**Assignment:**
Where a line of the data below has the string "inplace", copy that line.

**Data records:**
BEGIN
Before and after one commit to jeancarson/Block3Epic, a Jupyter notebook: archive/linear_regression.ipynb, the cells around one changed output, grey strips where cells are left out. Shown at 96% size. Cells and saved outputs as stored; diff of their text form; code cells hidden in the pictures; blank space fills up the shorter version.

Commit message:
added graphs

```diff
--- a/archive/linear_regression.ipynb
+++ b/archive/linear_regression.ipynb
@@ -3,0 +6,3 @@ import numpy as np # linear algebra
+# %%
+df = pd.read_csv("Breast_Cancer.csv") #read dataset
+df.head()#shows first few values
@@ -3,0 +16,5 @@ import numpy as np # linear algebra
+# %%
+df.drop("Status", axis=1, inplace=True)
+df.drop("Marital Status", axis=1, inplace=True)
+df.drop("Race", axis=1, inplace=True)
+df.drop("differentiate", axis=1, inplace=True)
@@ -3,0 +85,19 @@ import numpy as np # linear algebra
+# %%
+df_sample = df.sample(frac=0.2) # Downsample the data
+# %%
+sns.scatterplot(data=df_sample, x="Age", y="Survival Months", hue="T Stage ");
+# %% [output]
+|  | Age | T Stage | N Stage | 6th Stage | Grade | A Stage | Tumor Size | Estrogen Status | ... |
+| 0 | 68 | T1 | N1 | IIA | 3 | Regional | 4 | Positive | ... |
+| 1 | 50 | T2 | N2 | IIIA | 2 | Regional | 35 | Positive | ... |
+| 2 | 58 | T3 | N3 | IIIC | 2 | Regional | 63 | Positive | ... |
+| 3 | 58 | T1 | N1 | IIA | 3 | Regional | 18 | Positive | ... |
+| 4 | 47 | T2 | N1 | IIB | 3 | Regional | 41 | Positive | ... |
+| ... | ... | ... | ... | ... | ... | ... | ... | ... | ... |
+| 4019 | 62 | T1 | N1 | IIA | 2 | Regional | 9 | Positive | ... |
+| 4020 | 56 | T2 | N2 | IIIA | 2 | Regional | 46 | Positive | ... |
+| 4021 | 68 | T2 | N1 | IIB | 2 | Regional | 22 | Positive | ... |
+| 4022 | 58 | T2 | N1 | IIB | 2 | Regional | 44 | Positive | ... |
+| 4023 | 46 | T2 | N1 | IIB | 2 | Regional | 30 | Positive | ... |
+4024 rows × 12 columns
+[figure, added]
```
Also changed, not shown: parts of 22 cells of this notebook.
END
BEGIN
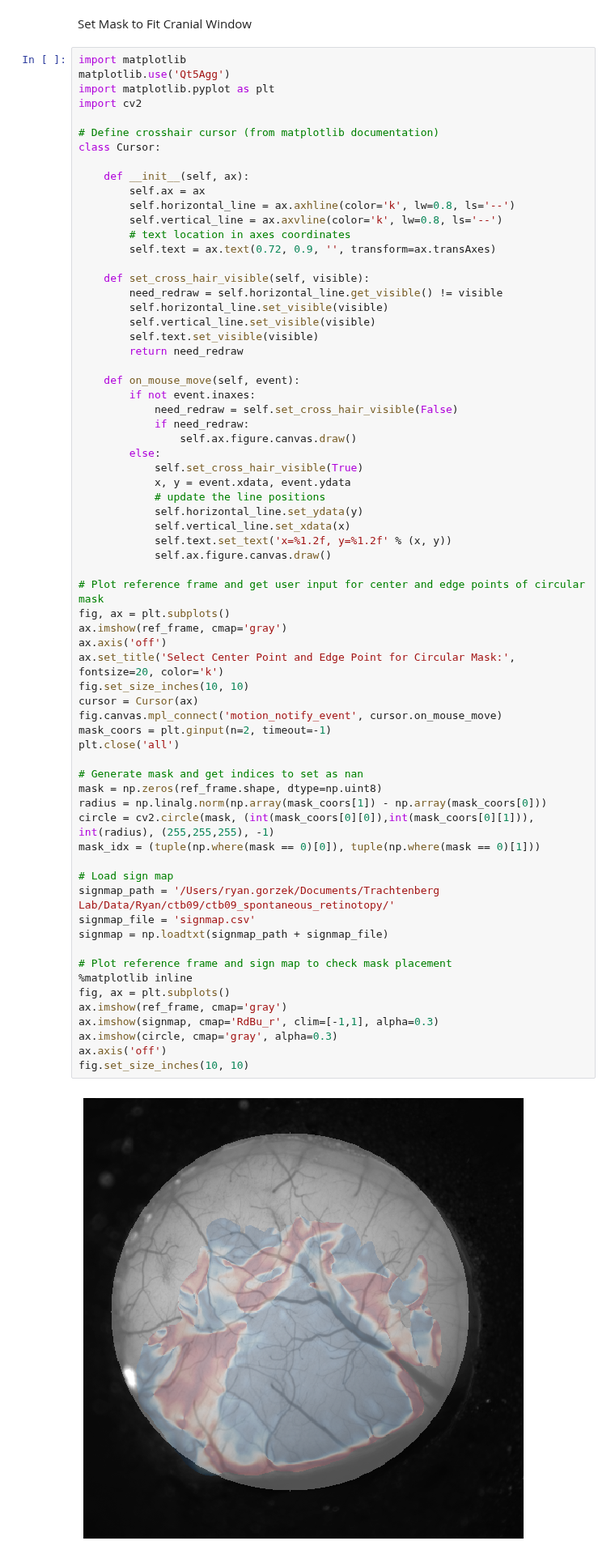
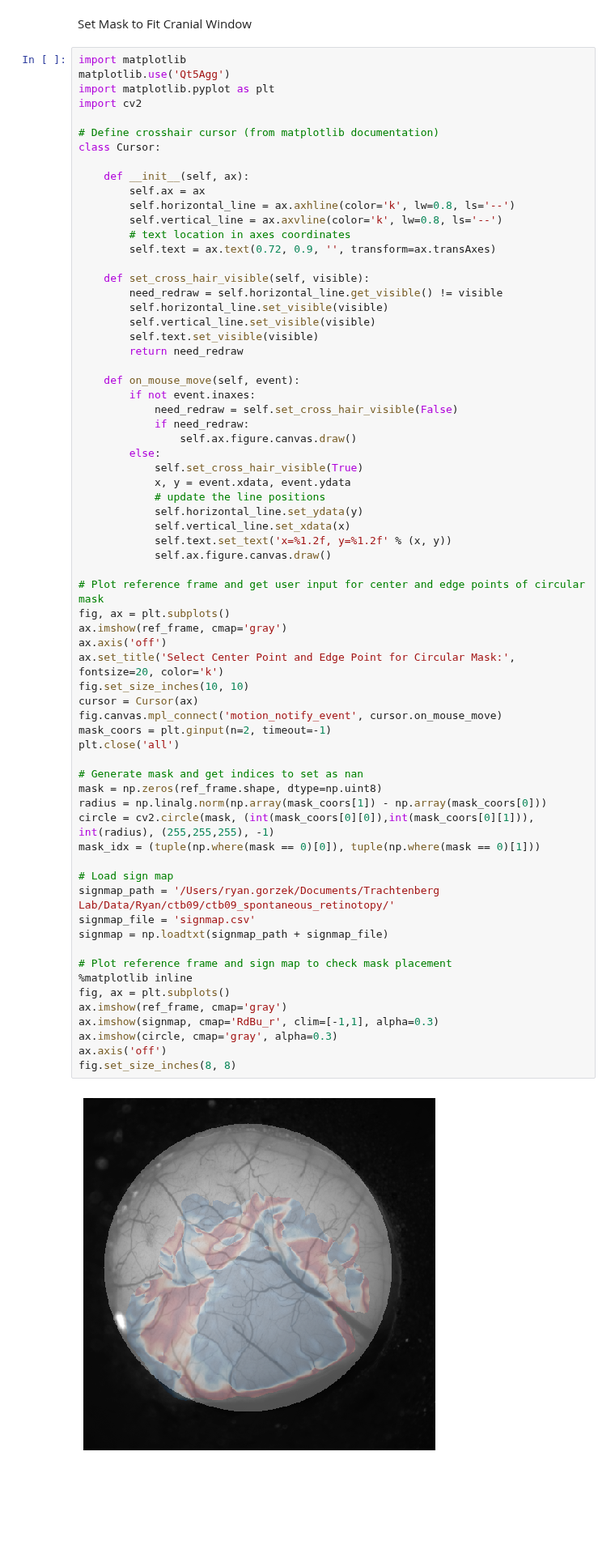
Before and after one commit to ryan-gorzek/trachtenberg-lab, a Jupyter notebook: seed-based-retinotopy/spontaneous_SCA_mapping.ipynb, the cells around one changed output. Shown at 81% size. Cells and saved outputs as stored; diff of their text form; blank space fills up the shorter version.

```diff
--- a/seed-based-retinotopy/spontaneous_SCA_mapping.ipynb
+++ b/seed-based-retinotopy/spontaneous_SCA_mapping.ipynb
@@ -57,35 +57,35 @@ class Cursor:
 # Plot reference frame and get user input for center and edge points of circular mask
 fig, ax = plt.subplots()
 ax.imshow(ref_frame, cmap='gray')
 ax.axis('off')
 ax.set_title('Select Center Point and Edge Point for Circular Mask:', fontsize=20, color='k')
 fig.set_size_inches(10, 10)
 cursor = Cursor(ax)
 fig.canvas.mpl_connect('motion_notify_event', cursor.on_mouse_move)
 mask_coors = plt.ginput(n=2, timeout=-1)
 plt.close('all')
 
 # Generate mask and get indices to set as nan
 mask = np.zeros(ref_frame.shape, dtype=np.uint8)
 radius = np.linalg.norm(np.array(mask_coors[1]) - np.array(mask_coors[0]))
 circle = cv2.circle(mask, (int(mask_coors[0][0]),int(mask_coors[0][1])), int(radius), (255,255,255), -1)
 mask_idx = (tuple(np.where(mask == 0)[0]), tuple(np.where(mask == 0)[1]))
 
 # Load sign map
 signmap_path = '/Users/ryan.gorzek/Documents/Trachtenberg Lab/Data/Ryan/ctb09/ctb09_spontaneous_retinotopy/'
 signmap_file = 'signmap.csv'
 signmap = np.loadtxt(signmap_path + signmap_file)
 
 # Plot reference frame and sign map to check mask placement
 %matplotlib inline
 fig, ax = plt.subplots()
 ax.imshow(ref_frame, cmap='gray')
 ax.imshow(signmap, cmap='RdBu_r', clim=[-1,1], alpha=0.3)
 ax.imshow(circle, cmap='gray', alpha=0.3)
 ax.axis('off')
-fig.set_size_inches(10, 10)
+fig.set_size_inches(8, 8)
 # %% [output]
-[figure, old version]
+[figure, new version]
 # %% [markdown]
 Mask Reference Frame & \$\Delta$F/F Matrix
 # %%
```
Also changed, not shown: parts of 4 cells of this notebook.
END
BEGIN
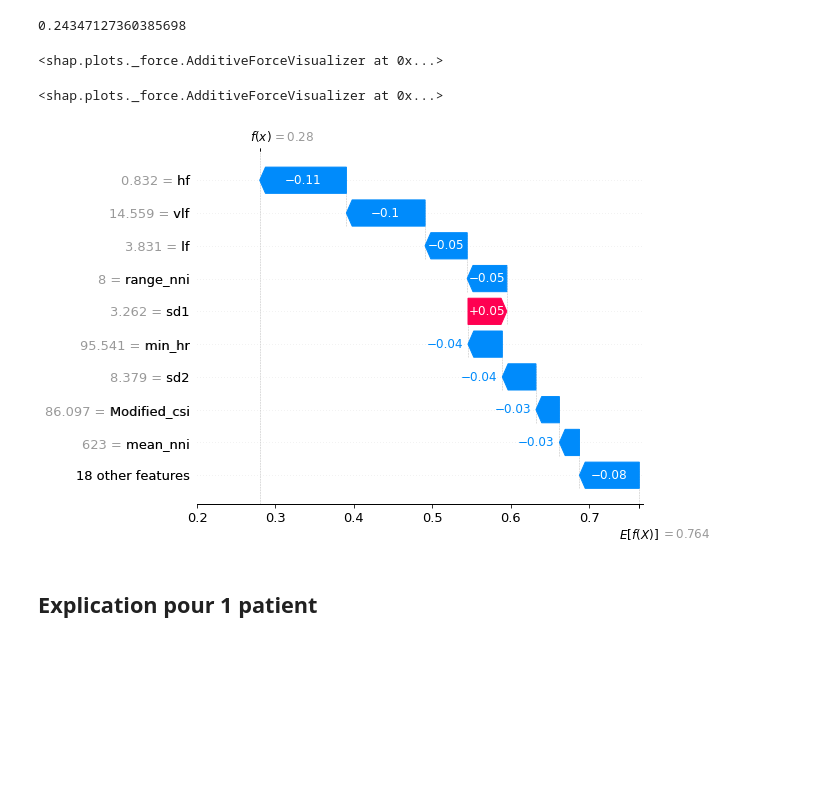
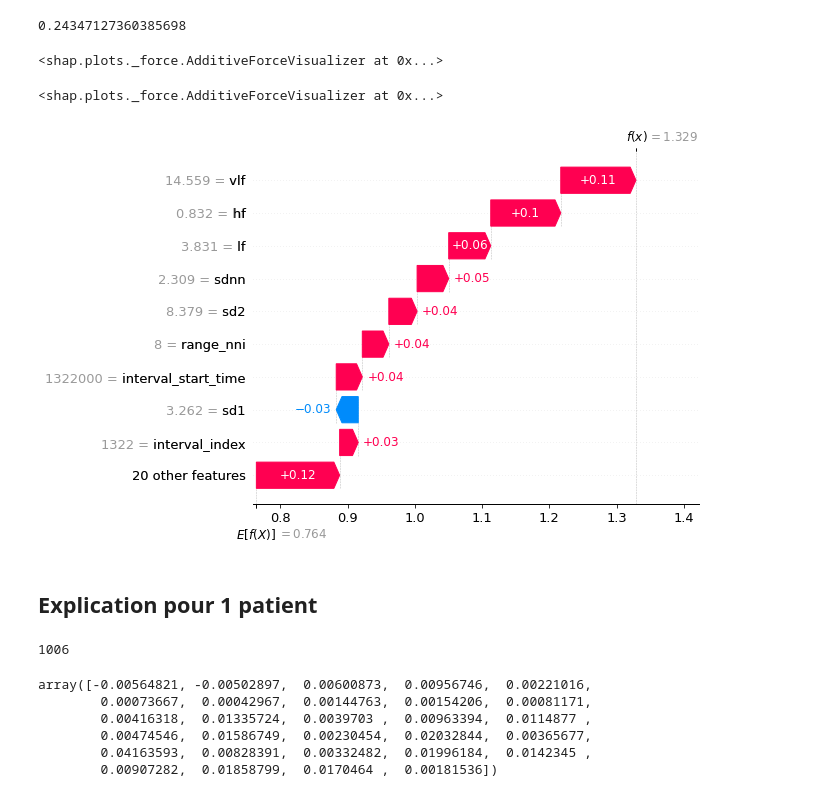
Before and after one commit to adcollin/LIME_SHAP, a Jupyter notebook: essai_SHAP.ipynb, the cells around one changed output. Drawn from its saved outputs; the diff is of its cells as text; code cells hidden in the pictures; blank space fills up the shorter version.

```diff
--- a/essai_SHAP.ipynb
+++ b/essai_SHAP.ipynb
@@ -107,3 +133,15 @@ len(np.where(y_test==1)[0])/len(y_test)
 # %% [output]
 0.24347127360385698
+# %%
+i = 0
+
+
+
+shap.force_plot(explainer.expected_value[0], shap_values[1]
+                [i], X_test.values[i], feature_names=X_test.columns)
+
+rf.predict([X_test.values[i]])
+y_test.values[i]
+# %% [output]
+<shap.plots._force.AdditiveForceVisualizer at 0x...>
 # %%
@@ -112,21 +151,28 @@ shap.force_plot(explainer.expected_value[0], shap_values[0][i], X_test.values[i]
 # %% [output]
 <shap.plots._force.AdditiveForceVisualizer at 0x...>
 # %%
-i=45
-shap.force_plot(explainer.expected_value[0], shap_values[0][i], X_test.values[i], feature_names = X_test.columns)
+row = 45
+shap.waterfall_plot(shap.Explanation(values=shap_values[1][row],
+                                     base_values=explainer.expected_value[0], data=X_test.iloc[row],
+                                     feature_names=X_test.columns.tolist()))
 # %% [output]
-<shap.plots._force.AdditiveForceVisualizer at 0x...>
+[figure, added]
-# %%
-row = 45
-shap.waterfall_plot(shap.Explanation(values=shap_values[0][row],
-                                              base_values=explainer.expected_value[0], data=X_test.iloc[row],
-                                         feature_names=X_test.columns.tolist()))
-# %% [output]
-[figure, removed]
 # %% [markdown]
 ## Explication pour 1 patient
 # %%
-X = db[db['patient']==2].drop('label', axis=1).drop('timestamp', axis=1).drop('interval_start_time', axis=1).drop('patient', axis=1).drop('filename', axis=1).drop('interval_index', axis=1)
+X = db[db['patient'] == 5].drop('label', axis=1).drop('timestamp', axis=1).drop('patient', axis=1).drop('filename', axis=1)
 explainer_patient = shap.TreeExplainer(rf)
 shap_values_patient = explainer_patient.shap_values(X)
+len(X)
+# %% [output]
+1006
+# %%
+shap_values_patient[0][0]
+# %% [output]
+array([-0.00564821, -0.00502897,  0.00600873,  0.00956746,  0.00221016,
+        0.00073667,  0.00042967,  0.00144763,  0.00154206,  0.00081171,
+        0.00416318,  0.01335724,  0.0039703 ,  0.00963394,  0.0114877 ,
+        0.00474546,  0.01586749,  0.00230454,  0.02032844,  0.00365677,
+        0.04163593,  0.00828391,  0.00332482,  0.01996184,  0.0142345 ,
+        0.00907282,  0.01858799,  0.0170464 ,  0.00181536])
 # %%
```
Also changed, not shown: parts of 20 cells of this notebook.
END
**Response area:**
+df.drop("Status", axis=1, inplace=True)
+df.drop("Marital Status", axis=1, inplace=True)
+df.drop("Race", axis=1, inplace=True)
+df.drop("differentiate", axis=1, inplace=True)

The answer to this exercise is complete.